  • He tells his sister to be silent, meaning she should not say anything more about it and do not let it trouble your heart

    • He’s promising he will take care of her in his home as spinster forever since she is unlikely to ever be married off

    • So we’re told she remained in her brother’s house desolate

  • This sounds like Absalom is being kind and brotherly, and he is to a degree, but he’s also working an angle here for himself

    • He wants to keep the incident quiet to allow him time to take revenge and advance his path to the throne

    • Absalom sees an opportunity to take out a rival for the throne in a semi-legitimate manner when the timing is right

  • But if Absalom saw this coming, then certainly David should have known also, and that makes his decision to send Tamar to Amnon all the more foolish

    • And even more surprising, in v.21 David learns of this incident, probably from the servants, and he is very angry

      • But what’s surprising is what the text doesn’t say…there is no further commentary on David’s response to Amnon’s sin
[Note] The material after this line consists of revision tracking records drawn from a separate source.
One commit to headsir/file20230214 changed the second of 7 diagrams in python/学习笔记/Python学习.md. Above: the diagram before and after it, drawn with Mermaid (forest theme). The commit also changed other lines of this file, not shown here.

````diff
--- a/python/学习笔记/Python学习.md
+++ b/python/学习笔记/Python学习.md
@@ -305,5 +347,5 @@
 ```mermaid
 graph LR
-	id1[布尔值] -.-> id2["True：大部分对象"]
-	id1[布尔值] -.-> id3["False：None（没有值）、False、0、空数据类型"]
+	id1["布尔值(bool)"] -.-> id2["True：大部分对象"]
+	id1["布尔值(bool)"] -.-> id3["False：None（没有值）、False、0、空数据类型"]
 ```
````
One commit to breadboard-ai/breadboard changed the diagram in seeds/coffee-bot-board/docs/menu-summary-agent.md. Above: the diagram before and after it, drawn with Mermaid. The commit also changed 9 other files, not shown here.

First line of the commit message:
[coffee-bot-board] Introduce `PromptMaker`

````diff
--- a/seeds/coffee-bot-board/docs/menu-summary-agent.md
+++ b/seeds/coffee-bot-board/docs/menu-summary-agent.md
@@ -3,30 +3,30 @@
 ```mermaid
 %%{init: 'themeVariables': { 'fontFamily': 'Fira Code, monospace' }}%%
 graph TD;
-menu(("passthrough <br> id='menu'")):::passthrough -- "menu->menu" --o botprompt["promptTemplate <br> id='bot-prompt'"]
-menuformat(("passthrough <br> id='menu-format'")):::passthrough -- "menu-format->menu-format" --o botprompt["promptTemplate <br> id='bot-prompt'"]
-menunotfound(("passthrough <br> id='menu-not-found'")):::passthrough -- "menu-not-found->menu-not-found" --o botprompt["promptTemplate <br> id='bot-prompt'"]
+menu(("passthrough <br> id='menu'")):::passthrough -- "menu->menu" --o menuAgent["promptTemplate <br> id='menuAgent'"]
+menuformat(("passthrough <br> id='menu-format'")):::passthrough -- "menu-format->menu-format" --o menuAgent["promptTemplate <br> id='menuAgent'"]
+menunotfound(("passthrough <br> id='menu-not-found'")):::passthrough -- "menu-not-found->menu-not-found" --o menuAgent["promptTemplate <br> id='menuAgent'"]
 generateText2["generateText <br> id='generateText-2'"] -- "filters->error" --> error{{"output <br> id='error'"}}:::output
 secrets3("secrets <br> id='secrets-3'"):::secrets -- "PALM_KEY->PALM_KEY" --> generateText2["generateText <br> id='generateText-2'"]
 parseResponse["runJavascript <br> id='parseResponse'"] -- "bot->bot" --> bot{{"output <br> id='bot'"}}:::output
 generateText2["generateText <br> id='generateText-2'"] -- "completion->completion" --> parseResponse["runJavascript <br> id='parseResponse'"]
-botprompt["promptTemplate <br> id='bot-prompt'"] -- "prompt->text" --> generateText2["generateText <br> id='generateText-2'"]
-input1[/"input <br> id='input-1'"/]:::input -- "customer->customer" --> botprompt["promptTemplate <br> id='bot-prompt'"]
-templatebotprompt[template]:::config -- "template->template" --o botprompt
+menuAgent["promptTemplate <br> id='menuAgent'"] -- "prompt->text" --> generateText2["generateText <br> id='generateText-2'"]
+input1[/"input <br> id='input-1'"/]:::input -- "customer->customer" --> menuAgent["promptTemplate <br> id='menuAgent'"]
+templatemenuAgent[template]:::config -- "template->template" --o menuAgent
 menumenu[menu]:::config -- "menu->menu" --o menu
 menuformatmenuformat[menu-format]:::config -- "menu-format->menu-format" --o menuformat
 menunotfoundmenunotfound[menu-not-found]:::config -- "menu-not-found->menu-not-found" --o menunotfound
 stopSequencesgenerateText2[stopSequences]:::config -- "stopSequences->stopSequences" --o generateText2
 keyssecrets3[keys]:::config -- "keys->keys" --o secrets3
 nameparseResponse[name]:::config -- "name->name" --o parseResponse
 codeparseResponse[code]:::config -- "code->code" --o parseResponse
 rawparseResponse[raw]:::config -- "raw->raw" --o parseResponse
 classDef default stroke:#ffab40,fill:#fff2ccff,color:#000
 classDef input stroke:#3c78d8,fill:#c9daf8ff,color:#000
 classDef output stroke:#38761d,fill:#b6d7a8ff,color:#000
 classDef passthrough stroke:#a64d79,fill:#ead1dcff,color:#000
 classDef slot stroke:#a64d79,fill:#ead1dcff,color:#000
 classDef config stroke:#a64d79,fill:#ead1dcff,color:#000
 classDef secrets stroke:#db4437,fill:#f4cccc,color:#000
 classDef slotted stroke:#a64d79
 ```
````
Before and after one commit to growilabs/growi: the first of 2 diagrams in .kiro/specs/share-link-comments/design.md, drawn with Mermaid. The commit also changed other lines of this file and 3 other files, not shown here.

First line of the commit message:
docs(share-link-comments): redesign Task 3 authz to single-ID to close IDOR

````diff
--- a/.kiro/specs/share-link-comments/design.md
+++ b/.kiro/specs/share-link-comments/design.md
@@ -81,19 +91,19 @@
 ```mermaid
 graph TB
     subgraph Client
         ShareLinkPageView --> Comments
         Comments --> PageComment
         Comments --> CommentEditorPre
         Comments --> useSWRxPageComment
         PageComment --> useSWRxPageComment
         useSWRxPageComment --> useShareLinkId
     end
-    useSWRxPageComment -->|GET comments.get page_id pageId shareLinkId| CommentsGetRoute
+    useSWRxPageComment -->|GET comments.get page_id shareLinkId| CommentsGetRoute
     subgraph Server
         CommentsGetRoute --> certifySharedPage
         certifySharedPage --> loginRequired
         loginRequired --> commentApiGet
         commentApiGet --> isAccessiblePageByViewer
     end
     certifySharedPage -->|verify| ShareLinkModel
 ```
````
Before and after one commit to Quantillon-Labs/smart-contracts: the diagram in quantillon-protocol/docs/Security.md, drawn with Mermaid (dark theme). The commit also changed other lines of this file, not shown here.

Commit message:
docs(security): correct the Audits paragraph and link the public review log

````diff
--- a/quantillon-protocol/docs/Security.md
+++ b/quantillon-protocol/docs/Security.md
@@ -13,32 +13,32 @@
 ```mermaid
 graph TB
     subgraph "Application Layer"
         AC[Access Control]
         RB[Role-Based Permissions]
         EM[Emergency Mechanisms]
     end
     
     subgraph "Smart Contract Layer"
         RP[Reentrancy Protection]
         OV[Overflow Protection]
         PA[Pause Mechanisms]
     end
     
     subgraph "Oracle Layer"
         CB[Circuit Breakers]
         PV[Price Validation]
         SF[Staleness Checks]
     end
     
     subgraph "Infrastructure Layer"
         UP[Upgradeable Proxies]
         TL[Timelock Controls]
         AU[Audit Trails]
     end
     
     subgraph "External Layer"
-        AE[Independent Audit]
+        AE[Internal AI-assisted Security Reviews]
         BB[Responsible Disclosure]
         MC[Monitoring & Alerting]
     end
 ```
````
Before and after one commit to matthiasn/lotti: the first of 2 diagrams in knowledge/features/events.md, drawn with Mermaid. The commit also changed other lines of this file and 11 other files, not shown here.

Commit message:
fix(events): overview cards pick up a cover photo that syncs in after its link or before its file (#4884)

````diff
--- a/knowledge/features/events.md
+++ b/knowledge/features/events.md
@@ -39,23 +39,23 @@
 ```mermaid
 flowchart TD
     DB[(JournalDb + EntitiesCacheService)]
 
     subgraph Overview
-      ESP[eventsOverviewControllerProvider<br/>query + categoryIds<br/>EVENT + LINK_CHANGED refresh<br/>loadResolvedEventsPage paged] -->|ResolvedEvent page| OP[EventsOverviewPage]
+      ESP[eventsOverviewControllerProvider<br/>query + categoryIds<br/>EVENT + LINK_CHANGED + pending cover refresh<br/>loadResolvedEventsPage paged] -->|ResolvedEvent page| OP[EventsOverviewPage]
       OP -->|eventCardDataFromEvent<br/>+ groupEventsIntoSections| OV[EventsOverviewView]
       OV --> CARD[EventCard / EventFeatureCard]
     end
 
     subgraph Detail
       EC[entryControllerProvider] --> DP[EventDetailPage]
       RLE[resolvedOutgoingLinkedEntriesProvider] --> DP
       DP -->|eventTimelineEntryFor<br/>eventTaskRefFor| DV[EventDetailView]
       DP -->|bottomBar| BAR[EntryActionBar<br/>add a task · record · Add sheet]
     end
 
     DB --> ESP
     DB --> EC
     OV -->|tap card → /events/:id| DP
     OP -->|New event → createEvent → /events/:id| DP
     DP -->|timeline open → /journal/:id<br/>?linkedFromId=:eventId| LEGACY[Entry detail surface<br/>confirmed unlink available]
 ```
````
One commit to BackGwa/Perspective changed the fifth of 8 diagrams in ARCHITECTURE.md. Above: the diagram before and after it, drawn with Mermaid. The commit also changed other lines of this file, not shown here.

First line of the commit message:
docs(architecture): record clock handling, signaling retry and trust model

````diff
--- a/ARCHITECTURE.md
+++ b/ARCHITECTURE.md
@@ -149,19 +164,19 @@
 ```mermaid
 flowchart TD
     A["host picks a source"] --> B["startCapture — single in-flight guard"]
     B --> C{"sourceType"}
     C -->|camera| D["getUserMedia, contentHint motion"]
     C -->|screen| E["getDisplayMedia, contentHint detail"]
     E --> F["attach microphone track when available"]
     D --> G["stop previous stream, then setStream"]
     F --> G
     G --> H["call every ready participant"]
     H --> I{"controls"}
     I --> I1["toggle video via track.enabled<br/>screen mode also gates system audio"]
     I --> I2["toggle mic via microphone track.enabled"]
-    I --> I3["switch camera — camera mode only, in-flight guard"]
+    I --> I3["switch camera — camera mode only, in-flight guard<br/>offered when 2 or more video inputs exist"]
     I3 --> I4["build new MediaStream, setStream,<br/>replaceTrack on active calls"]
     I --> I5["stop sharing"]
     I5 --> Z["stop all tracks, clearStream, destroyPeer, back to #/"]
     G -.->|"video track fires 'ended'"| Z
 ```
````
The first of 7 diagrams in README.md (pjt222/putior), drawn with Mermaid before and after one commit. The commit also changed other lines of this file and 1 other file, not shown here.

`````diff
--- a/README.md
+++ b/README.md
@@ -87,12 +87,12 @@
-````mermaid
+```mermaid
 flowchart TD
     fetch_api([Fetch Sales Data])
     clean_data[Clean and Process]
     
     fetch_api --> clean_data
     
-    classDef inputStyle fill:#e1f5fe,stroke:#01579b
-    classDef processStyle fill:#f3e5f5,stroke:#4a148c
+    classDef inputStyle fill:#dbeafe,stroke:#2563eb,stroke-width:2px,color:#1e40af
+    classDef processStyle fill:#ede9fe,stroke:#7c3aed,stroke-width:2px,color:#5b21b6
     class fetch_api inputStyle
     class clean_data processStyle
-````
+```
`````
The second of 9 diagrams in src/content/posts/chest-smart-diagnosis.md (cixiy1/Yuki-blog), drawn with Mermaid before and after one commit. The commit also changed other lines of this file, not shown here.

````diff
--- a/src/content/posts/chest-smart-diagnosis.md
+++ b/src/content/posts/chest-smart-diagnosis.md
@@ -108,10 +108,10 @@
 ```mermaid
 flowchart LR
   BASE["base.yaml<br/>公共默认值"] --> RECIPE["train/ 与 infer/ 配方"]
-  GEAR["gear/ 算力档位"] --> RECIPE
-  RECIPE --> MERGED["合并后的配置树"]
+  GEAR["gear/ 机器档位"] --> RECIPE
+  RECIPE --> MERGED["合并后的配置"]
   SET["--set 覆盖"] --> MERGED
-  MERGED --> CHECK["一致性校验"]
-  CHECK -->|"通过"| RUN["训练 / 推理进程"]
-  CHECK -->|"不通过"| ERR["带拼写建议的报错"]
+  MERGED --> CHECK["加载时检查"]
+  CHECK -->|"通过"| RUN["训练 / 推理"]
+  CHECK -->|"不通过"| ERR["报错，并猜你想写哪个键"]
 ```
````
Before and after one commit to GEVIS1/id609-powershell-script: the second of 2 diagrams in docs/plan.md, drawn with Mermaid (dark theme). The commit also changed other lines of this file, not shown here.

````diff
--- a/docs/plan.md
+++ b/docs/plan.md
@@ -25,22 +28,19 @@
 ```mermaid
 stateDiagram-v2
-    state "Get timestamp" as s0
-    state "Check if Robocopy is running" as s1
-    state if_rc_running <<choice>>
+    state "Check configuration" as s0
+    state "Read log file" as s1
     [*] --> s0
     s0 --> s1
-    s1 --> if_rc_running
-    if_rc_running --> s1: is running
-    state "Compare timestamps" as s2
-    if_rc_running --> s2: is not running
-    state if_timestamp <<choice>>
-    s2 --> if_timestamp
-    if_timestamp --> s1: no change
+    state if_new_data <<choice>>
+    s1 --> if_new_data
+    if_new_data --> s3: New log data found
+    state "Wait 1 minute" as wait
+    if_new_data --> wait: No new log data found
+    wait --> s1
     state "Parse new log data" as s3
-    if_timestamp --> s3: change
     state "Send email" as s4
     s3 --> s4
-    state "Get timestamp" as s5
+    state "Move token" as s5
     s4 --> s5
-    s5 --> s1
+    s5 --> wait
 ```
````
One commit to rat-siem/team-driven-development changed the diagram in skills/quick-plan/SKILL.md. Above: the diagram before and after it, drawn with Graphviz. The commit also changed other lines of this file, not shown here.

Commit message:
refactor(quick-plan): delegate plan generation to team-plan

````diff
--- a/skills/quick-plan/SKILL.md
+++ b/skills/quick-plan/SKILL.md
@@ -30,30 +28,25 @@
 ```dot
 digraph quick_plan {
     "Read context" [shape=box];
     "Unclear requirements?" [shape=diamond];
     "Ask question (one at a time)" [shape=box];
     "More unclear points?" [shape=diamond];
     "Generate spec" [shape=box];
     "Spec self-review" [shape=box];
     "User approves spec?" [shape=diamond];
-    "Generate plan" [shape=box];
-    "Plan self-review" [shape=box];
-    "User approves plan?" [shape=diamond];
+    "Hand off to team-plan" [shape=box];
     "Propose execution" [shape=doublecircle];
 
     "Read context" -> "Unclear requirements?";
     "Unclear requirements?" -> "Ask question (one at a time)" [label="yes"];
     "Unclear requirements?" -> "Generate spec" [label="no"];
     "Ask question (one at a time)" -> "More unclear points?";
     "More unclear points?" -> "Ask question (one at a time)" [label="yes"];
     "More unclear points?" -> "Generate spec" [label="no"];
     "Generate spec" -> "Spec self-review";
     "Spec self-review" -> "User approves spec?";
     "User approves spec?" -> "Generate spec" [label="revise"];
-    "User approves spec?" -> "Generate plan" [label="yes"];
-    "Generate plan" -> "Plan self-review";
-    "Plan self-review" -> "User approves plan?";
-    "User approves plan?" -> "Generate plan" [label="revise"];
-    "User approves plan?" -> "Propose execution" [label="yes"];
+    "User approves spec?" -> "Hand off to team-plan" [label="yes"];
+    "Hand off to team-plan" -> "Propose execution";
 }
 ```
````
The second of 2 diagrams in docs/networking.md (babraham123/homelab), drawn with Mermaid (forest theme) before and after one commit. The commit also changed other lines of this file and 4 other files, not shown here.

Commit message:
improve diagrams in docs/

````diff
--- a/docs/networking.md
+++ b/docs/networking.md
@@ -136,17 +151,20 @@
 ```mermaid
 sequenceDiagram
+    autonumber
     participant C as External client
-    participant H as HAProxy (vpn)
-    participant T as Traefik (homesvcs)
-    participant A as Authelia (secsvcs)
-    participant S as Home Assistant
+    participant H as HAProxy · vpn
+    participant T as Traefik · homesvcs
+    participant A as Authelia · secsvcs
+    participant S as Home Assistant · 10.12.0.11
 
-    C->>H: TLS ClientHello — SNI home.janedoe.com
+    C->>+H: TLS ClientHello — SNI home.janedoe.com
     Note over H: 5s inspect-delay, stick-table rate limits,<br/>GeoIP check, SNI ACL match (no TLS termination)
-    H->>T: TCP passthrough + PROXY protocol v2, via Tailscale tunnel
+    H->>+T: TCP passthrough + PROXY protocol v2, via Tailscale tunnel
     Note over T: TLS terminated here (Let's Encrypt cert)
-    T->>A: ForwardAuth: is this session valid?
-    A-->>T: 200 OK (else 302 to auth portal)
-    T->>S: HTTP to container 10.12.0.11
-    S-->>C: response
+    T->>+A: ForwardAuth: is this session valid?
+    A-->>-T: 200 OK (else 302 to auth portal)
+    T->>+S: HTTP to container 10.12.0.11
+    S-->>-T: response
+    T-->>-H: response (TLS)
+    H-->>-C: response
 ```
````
      • Under the law, a man who did what Amnon did to Tamar was to be cut off from the nation, which generally meant to die

      • So David should have immediately acted against Amnon to keep the Law in defense of his daughter and for righteousness sake

    • But David does nothing at all, and that plays into Absalom’s hands, for had David done the right thing, then Absalom’s plan would have ended

      • Although David’s sexual sin gets the most attention, David’s hesitation to merit out timely justice was a close second 

      • He failed to bring justice against Joab for killing Abner and that has longterm consequences for him and the nation

      • And here again, David fails to deal swiftly with the sin of Amnon, and as a result it leads to a coup and the loss of two more sons

  • On the one hand it’s easy to understand David’s hesitation to condemn his first-born son, but on the other hand what of his daughter, Tamar?

    • It seems David’s loyalties and desire to please and be loved clouded his judgment of right and wrong

      • Love without justice leads to injustices like the one visited upon Tamar

      • Not only did David not defend Tamar afterward, he allowed the situation in the first place by not dealing with Amnon’s lust

    • Again, if Absalom could know so easily what happened to his sister, then clearly the word was out about Amnon’s intentions

      • And it’s hard to believe no one would have warned the king that his daughter might be in danger

      • Maybe that’s why David didn’t act against his son for the rape…perhaps David felt that the blame rested with him 

    • Or perhaps David hesitated because he felt like a hypocrite in judging his son for taking a step similar to David’s own sin

      • Yes, David didn’t rape his sister, but he did have a man murdered

      • So David could hardly say his son’s sin was worse, but of course that wasn’t the standard for justice

    • God’s Law doesn’t demand that we be sinless before an authority can hold someone else accountable to the Law

      • But it does demonstrate the difficulty of standing up for righteousness when we ourselves aren’t standing there

      • We are likely to shrink back from doing right by someone else when we aren’t doing right by God

    • So whether out of misplaced affections or guilt, David doesn’t act against Amnon 

      • David is sinning against the Law of Moses by not holding his son accountable

      • And that decision has long and devastating consequences 

    • These events set up Absalom’s revenge which itself leads to a coup and the ripping apart of David’s family and Israel’s government 

      • Sin has consequences for all of us

      • And when you’re king of Israel, your sin has consequences for an entire nation